What needs to be done: Search the entries below for the word "grid" and copy every line where it appears.

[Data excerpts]
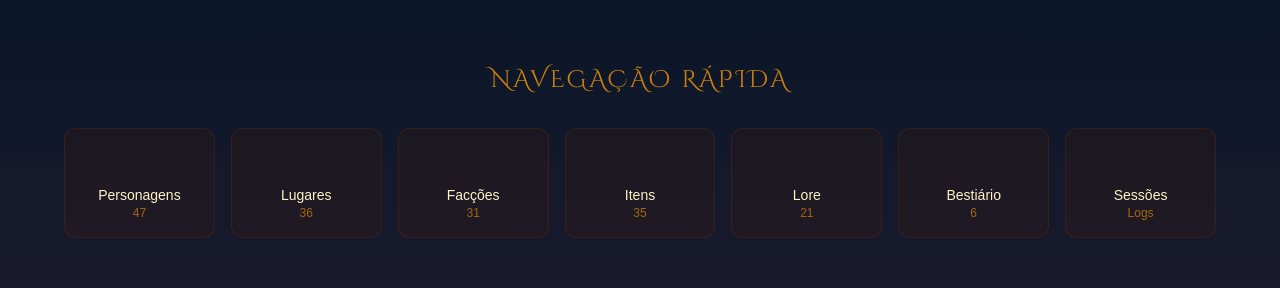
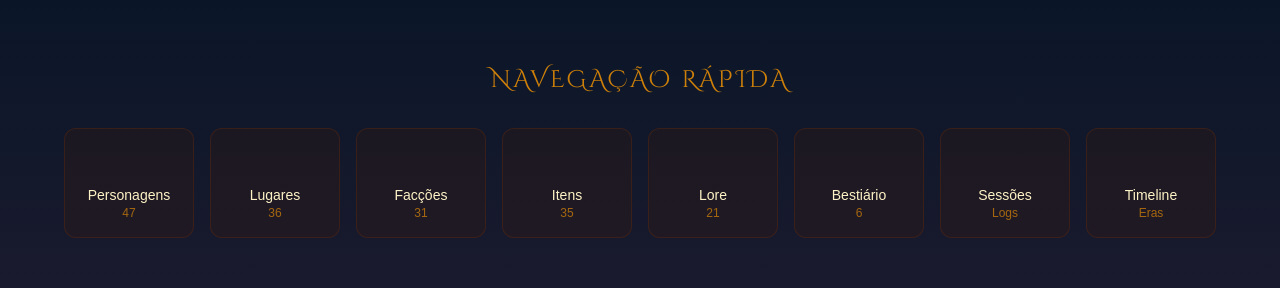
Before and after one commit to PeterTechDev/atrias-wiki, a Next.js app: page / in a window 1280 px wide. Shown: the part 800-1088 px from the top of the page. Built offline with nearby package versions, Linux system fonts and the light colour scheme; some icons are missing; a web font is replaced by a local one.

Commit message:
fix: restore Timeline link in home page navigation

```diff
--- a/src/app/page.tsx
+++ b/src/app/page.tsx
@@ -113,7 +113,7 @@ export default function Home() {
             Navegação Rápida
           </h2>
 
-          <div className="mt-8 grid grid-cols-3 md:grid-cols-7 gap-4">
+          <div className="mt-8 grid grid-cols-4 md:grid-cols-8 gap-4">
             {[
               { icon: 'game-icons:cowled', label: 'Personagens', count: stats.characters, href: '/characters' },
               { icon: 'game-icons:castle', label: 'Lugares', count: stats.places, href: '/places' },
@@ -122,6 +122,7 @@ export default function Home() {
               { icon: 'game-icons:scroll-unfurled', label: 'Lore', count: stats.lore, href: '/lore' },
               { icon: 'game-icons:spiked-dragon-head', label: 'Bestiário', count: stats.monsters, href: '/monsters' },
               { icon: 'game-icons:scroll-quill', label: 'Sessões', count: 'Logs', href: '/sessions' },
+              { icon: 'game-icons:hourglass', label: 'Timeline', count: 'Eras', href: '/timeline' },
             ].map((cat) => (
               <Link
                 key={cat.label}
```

Response box:
-          <div className="mt-8 grid grid-cols-3 md:grid-cols-7 gap-4">
+          <div className="mt-8 grid grid-cols-4 md:grid-cols-8 gap-4">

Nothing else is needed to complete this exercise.